[[ Information shown, beginning ]]

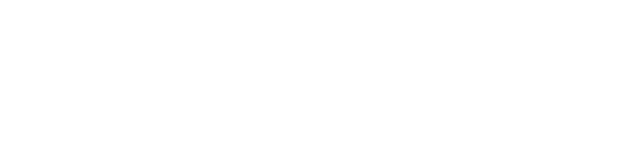
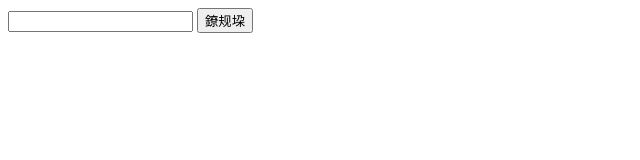
Before and after one commit to rjwqoo12312/rjwqoo12312.github.io, a plain HTML site: page index.html in a window 1280 px wide. Shown: the whole page, without its empty margins (0-640 px from the left). Drawn offline with Linux system fonts and the light colour scheme.

Commit message:
Update index.html

```diff
--- a/index.html
+++ b/index.html
@@ -1,32 +1,23 @@
 <!DOCTYPE html>
-<html lang="en">
-<head>
-    <meta charset="UTF-8">
-    <meta name="viewport" content="width=device-width, initial-scale=1.0">
-    <meta http-equiv="X-UA-Compatible" content="ie=edge">
-    <title>分享</title>
-    <style>
-        * {
-            margin: 0;
-            padding: 0;
-            border: 0;
-        }
-        html {
-            height: 100%;
-            width: 100%;
-        }
-        .backgroundImg {
-            width: 100%;
-        }
-    </style>
-</head>
-<body>
-    <div>
-        <img src="/home.jpg" alt="" class="backgroundImg">
-    </div>
+<html>
+    <head>
+        <meta charset="GB2312">
 
-    <script>
+        <title>xx</title>
+        <script >
+            function dd() {
+                var a = document.getElementById("input");
+                a.value = "这是你要写入input内容的值";
 
-    </script>
-</body>
+            }
+        </script>
+    </head>
+
+    <body>
+
+      <input type="text" id="input" />
+       <input type="button" onclick="dd()" value="点我">
+
+
+    </body>
 </html>
```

[[ Information shown, end ]]

## Exercise objective
Give the listing again word for word. Skip every image.

## Result
Before and after one commit to rjwqoo12312/rjwqoo12312.github.io, a plain HTML site: page index.html in a window 1280 px wide. Shown: the whole page, without its empty margins (0-640 px from the left). Drawn offline with Linux system fonts and the light colour scheme.

Commit message:
Update index.html

```diff
--- a/index.html
+++ b/index.html
@@ -1,32 +1,23 @@
 <!DOCTYPE html>
-<html lang="en">
-<head>
-    <meta charset="UTF-8">
-    <meta name="viewport" content="width=device-width, initial-scale=1.0">
-    <meta http-equiv="X-UA-Compatible" content="ie=edge">
-    <title>分享</title>
-    <style>
-        * {
-            margin: 0;
-            padding: 0;
-            border: 0;
-        }
-        html {
-            height: 100%;
-            width: 100%;
-        }
-        .backgroundImg {
-            width: 100%;
-        }
-    </style>
-</head>
-<body>
-    <div>
-        <img src="/home.jpg" alt="" class="backgroundImg">
-    </div>
+<html>
+    <head>
+        <meta charset="GB2312">
 
-    <script>
+        <title>xx</title>
+        <script >
+            function dd() {
+                var a = document.getElementById("input");
+                a.value = "这是你要写入input内容的值";
 
-    </script>
-</body>
+            }
+        </script>
+    </head>
+
+    <body>
+
+      <input type="text" id="input" />
+       <input type="button" onclick="dd()" value="点我">
+
+
+    </body>
 </html>
```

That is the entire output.